You can either play in a exhibition match with one of your friends or an open match with a random stranger. Sounds great, right? Nope. You can't even play doubles with your friends. There isn't really a good way of communicating on the 3DS to set up a match on the spot. Another thing about it - A player can have a setting on to where their player moves by itself while they use gyro controls, giving them a huge advantage. Other than that, the online is pretty solid, but it certainly has its flaws.
Crazy about streetpass? Well you're in luck. Every time you hit up a streetpass, you can play with them (They'll be controlled by a CPU) by either a match or Ring Shot. Each time you beat your opponent in a match, you are awarded coins.
So speaking of coins, we come to the last inclusion of the games features called Clubhouse. This is where you go when you either want to spend your coins on merchandise to dress up your Mii character, change your current outfit with items you have bought, or to check out those lovely records. You have to play in tournaments to first unlock the items and then you can buy them, but it's balanced because you need those coins to buy the merchandise in the first place. There are a lot of customization you can make, giving your Mii character different Power, Spin, or Move (Speed). The only downside to this, is that all of this is only for your Mii and no other characters in the game. So people who hate Mii's are going to dislike this feature, which is a good amount of the game.
After taking a look of Mario Tennis Open's features, let's talk about the game itself, Tennis. When playing a match, you can either use the touch screen, gyro controls, or regular (Using the buttons). There is a big change to the gameplay though.
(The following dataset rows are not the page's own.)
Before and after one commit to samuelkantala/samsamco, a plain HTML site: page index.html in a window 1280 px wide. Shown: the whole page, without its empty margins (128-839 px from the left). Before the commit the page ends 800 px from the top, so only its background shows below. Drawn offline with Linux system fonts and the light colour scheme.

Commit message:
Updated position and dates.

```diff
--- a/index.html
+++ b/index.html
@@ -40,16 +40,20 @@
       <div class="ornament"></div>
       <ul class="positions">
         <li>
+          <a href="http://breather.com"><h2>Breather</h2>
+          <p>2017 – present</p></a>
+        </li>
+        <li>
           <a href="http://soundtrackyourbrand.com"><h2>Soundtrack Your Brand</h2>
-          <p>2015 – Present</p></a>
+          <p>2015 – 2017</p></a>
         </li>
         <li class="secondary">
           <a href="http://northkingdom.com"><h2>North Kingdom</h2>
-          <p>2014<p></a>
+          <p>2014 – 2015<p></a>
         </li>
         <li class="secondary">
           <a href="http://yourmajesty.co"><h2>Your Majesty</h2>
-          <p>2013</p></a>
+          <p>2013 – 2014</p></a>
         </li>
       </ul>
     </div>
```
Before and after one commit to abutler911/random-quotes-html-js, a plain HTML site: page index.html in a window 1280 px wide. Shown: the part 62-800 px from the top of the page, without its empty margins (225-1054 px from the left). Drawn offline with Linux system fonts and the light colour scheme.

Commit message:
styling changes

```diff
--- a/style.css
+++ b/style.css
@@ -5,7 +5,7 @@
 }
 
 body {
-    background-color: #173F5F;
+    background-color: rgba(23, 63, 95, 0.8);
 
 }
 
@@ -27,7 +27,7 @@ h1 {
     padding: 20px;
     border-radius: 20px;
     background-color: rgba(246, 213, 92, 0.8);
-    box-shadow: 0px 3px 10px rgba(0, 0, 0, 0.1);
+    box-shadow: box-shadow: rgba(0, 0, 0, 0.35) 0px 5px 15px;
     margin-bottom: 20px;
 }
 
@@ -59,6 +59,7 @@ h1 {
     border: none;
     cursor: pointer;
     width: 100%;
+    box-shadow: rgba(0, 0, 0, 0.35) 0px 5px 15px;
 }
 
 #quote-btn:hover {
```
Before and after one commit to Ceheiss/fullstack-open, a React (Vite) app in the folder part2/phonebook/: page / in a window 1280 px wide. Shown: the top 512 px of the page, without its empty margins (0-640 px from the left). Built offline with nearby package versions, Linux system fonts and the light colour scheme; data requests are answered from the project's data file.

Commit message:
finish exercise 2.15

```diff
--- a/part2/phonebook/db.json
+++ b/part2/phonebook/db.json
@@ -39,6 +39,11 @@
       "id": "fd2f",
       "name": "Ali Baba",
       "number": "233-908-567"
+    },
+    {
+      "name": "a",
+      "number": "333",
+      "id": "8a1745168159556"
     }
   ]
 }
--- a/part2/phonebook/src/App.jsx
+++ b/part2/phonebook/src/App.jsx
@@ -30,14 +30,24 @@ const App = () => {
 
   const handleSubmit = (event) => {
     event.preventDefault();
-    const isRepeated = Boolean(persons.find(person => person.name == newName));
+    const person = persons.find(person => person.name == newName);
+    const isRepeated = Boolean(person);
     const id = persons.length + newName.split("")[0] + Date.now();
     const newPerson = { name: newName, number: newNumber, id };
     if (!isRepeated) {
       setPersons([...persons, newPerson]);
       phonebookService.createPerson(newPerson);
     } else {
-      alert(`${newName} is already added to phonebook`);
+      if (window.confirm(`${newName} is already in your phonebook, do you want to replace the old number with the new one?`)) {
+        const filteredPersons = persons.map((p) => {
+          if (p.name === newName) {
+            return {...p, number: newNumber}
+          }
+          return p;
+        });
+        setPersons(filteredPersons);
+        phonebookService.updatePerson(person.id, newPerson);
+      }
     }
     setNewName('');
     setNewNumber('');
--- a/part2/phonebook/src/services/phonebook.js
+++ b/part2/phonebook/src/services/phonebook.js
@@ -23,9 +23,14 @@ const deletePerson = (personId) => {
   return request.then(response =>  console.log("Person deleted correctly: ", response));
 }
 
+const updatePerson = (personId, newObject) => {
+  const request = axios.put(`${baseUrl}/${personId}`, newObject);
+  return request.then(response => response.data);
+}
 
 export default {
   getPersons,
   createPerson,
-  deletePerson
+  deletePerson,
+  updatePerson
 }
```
Most of the time, when the ball is hit to the other side, a circle pops up. This means that if the player stands in it and hits the ball, while hitting the corresponding button inside, the ball will do a special move. This gives the game a fresh start, but the downside is that you can never turn this feature off. Another thing is that the circles give off where the ball is going to bounce at, making this game extremely easy. However, in the later and harder tournaments of the game, in order to just score a point, you'll have to use one of them just to confuse the CPU. They get really annoying after a while and make people want to stop playing due to how these 'special circles' are.
(This list does not list everything that I hate/like about this game)
Random things I like about Mario Tennis Power:
- When you come in first when winning a tournament, the picture of the trophy appears on the top screen when selecting the character.
- The special games
Random things I hate about Mario Tennis Power:
- Coins are pretty much useless unless you like playing as your Mii Character
- Cannot play doubles online
- The special circles that appear when playing
- The intro when you start playing the game is not even in 3D, even though the title screen is.
Mario Tennis Power is similar to its previous games. Camelot tried a new and fresh design to the gameplay, but the amount of flaws are overwhelming, which is why I'm giving this game a 4 out of 10. However, if you enjoy Mario and Tennis, then I highly recommend this game. This is not a horrible game like Superman 64 by all means. But if you're on the fence and can't decide, I say either wait till this game is on the discount bin or pass it completely. You certainly won't miss out on anything special.
I like to rate games on a scale of 1-100, but since I have to put in a number between 1-10, I'll rate it as so.